• _Exercise directions_:
Make an exact copy of every entry below, with the pictures left out.

Stored records

========================================================================

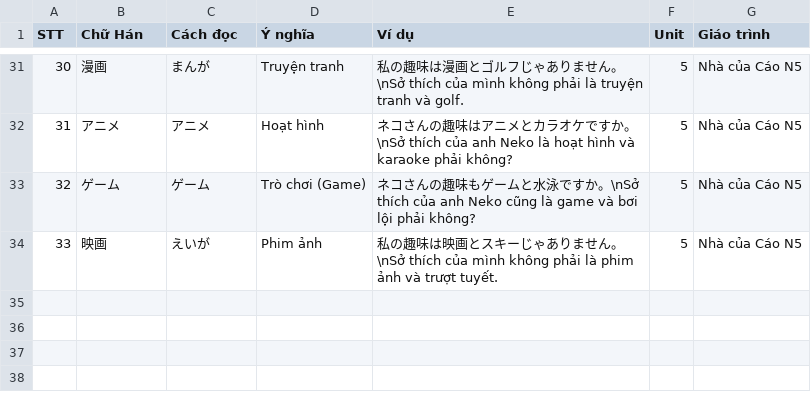
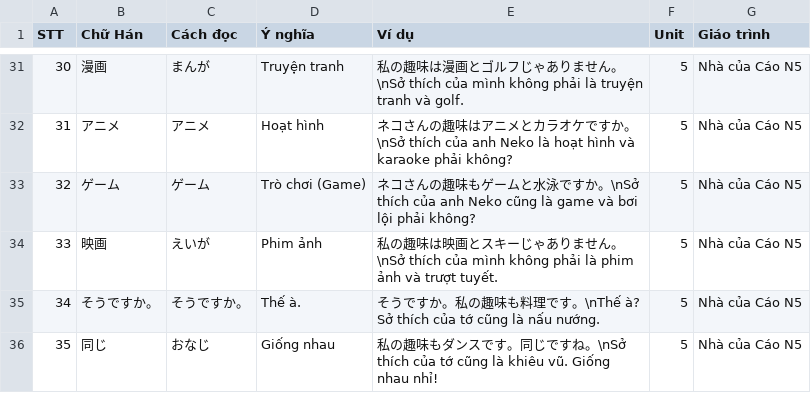
Before and after one commit to Nha-cua-Cao/JP-learning-tools, a TSV file: BlazeCard/NhaCuaCaoN5/Unit0005.tsv, drawn as a sheet; only a part is shown, gaps mark what is left out; the diff names each change by its address in the sheet, - before the commit and + after, or states it on an @@ line.

Commit message:
BlazeCard: Update unit 5

```diff
--- a/BlazeCard/NhaCuaCaoN5/Unit0005.tsv
+++ b/BlazeCard/NhaCuaCaoN5/Unit0005.tsv
+row 35: 34 | そうですか。 | そうですか。 | Thế à. | そうですか。私の趣味も料理です。\nThế à? Sở thích của tớ cũng là nấu nướng. | 5 | Nhà của Cáo N5
+row 36: 35 | 同じ | おなじ | Giống nhau | 私の趣味もダンスです。同じですね。\nSở thích của tớ cũng là khiêu vũ. Giống nhau nhỉ! | 5 | Nhà của Cáo N5
```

========================================================================

• _Response box_:
Before and after one commit to Nha-cua-Cao/JP-learning-tools, a TSV file: BlazeCard/NhaCuaCaoN5/Unit0005.tsv, drawn as a sheet; only a part is shown, gaps mark what is left out; the diff names each change by its address in the sheet, - before the commit and + after, or states it on an @@ line.

Commit message:
BlazeCard: Update unit 5

```diff
--- a/BlazeCard/NhaCuaCaoN5/Unit0005.tsv
+++ b/BlazeCard/NhaCuaCaoN5/Unit0005.tsv
+row 35: 34 | そうですか。 | そうですか。 | Thế à. | そうですか。私の趣味も料理です。\nThế à? Sở thích của tớ cũng là nấu nướng. | 5 | Nhà của Cáo N5
+row 36: 35 | 同じ | おなじ | Giống nhau | 私の趣味もダンスです。同じですね。\nSở thích của tớ cũng là khiêu vũ. Giống nhau nhỉ! | 5 | Nhà của Cáo N5
```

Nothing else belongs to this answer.